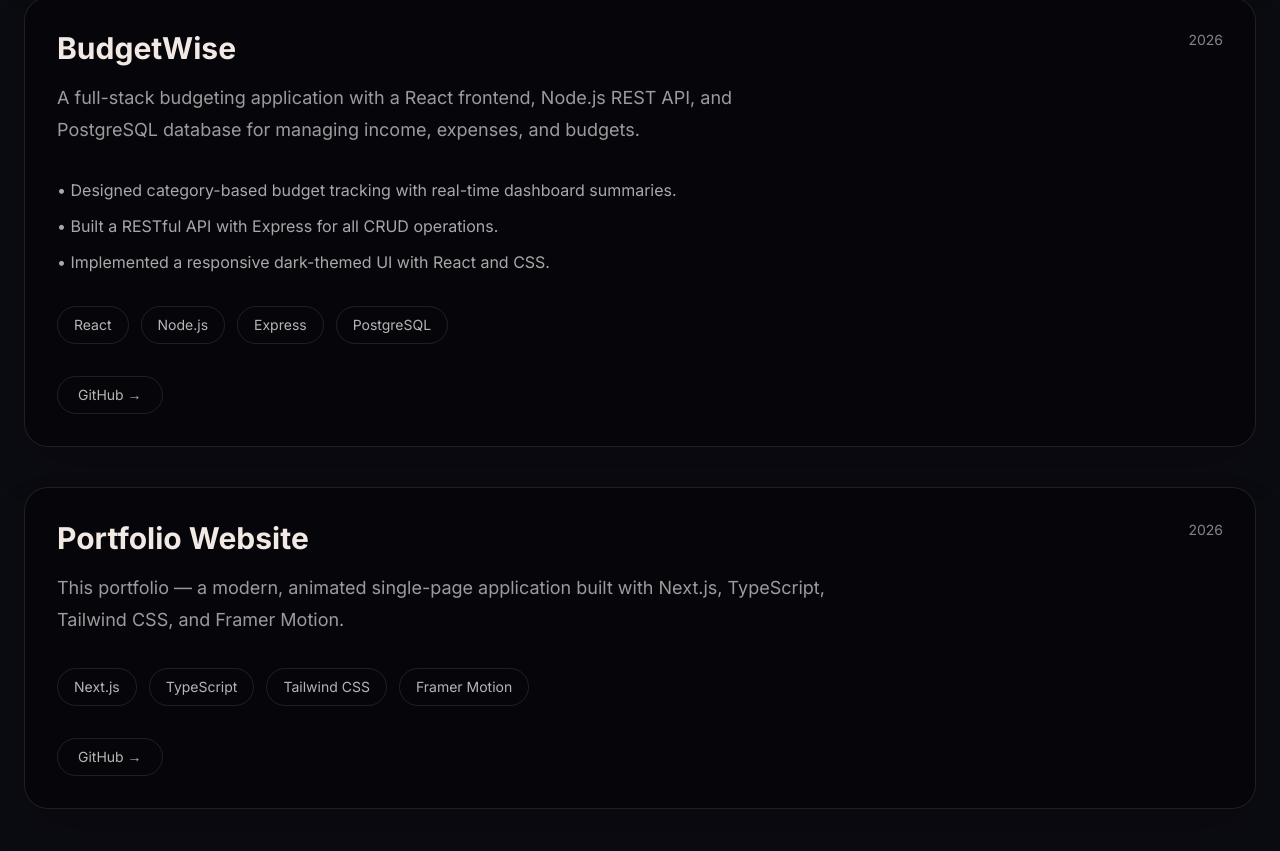
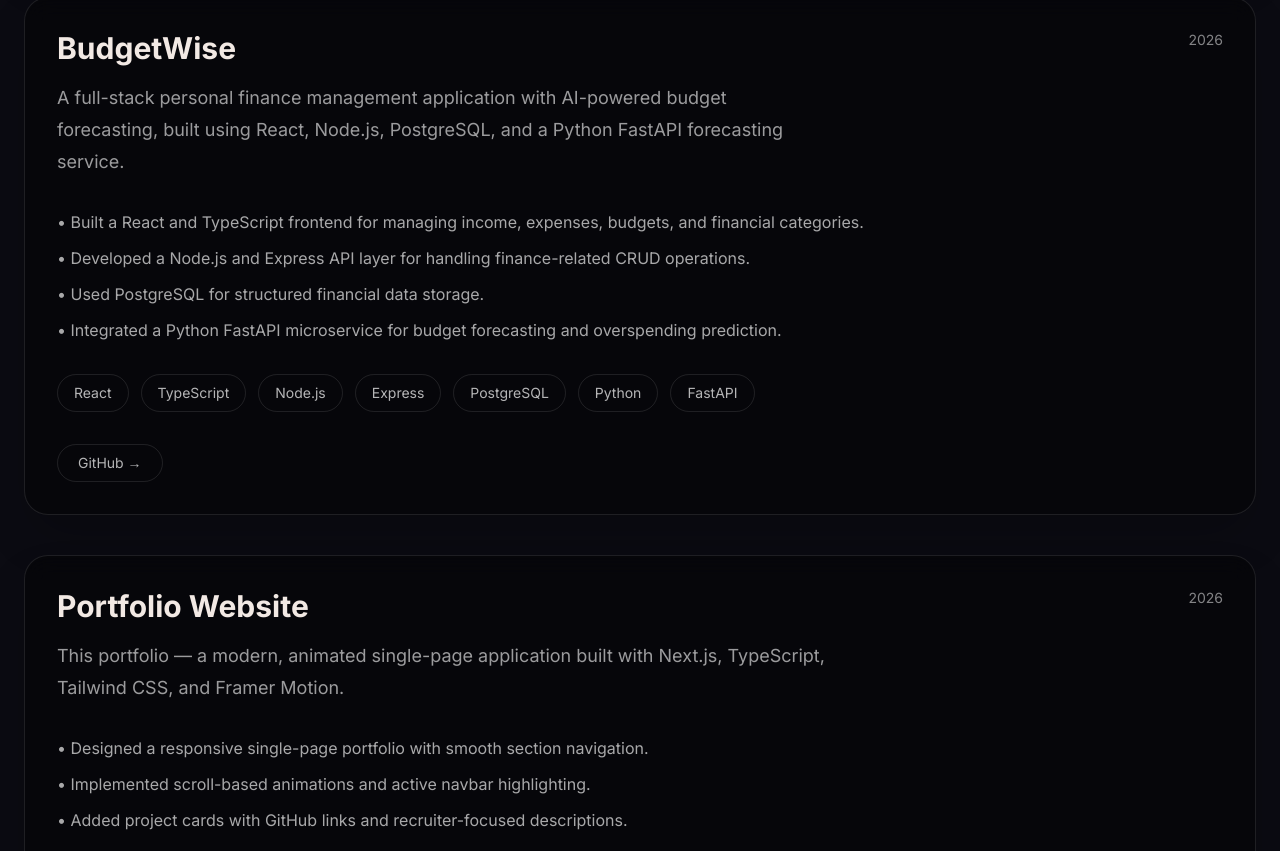
Before and after one commit to rithikamandiv-ux/portfolio, a Next.js app: page / in a window 1280 px wide. Shown: the part 3909-4760 px from the top of the page. Built offline with nearby package versions, Linux system fonts and the light colour scheme.

Commit message:
Refactor project details in page.tsx
Updated project descriptions and tags for clarity and detail.

```diff
--- a/app/page.tsx
+++ b/app/page.tsx
@@ -83,27 +83,31 @@ const PROJECTS = [
       "Trained and evaluated classification models with Scikit-learn.",
       "Analysed feature importance to identify key predictors of race outcomes.",
     ],
-    tags: ["Python", "Pandas", "Scikit-learn", "Machine Learning"],
+    tags: ["Python", "Pandas", "Scikit-learn",],
     github: "https://github.com/rithikamandiv-ux/F1-winner-prediction",
   },
   {
-    title: "BudgetWise",
-    year: "2026",
-    desc: "A full-stack budgeting application with a React frontend, Node.js REST API, and PostgreSQL database for managing income, expenses, and budgets.",
-    points: [
-      "Designed category-based budget tracking with real-time dashboard summaries.",
-      "Built a RESTful API with Express for all CRUD operations.",
-      "Implemented a responsive dark-themed UI with React and CSS.",
-    ],
-    tags: ["React", "Node.js", "Express", "PostgreSQL"],
-    github: "https://github.com/rithikamandiv-ux/budgetwise",
+  title: "BudgetWise",
+  year: "2026",
+  desc: "A full-stack personal finance management application with AI-powered budget forecasting, built using React, Node.js, PostgreSQL, and a Python FastAPI forecasting service.",
+  points: [
+    "Built a React and TypeScript frontend for managing income, expenses, budgets, and financial categories.",
+    "Developed a Node.js and Express API layer for handling finance-related CRUD operations.",
+    "Used PostgreSQL for structured financial data storage.",
+    "Integrated a Python FastAPI microservice for budget forecasting and overspending prediction.",
+  ],
+  tags: ["React", "TypeScript", "Node.js", "Express", "PostgreSQL", "Python", "FastAPI"],
+  github: "https://github.com/rithikamandiv-ux/budgetwise",
   },
   {
     title: "Portfolio Website",
     year: "2026",
     desc: "This portfolio — a modern, animated single-page application built with Next.js, TypeScript, Tailwind CSS, and Framer Motion.",
     tags: ["Next.js", "TypeScript", "Tailwind CSS", "Framer Motion"],
-    points: [],
+    points: [
+      "Designed a responsive single-page portfolio with smooth section navigation.",
+      "Implemented scroll-based animations and active navbar highlighting.",
+      "Added project cards with GitHub links and recruiter-focused descriptions."],
     github: "https://github.com/rithikamandiv-ux/portfolio",
   },
 ] as const;
```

Required work:
In the material above, find the lines that contain "Express" and show them.

Response below:
-      "Built a RESTful API with Express for all CRUD operations.",
-    tags: ["React", "Node.js", "Express", "PostgreSQL"],
+    "Developed a Node.js and Express API layer for handling finance-related CRUD operations.",
+  tags: ["React", "TypeScript", "Node.js", "Express", "PostgreSQL", "Python", "FastAPI"],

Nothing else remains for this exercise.